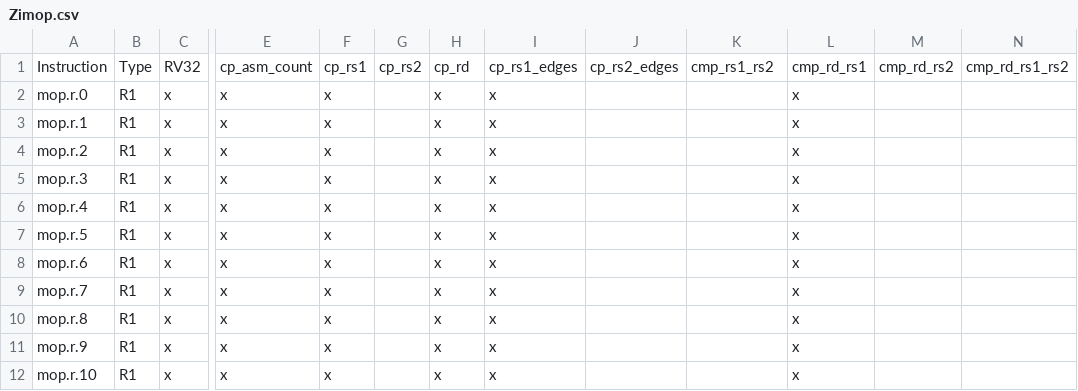
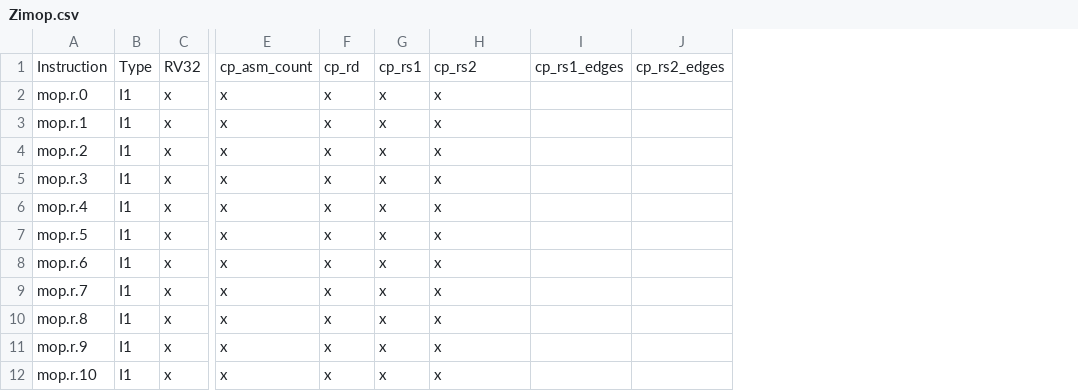
Before and after one commit to AmanMurad/demo, a CSV file: Zimop.csv, drawn as a sheet; only a part is shown, gaps mark what is left out; removed rows and columns are numbered as before the commit, all else as after; the diff names each change by its address in the sheet, - before the commit and + after, or states it on an @@ line.

Commit message:
Update Zimop.csv

```diff
--- a/Zimop.csv
+++ b/Zimop.csv
-column B, rows 1-12: Type | R1 | R1 | R1 | R1 | R1 | R1 | R1 | R1 | R1 | R1 | R1
+column B, rows 1-12: Type | I1 | I1 | I1 | I1 | I1 | I1 | I1 | I1 | I1 | I1 | I1
-column G, row 1: cp_rs2
-column L, rows 1-12: cmp_rd_rs1 | x | x | x | x | x | x | x | x | x | x | x
-column M, row 1: cmp_rd_rs2
-column N, row 1: cmp_rd_rs1_rs2
-F1: cp_rs1
+F1: cp_rd
-G1: cp_rd
+G1: cp_rs1
-H1: cp_rs1_edges
+H1: cp_rs2
-I1: cp_rs2_edges
+I1: cp_rs1_edges
-J1: cmp_rs1_rs2
+J1: cp_rs2_edges
```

■ YOUR TASK
What number of lines in the listing above hold the string "Type"? Give that number and nothing else.

■ SOLUTION FOR THIS EXERCISE
2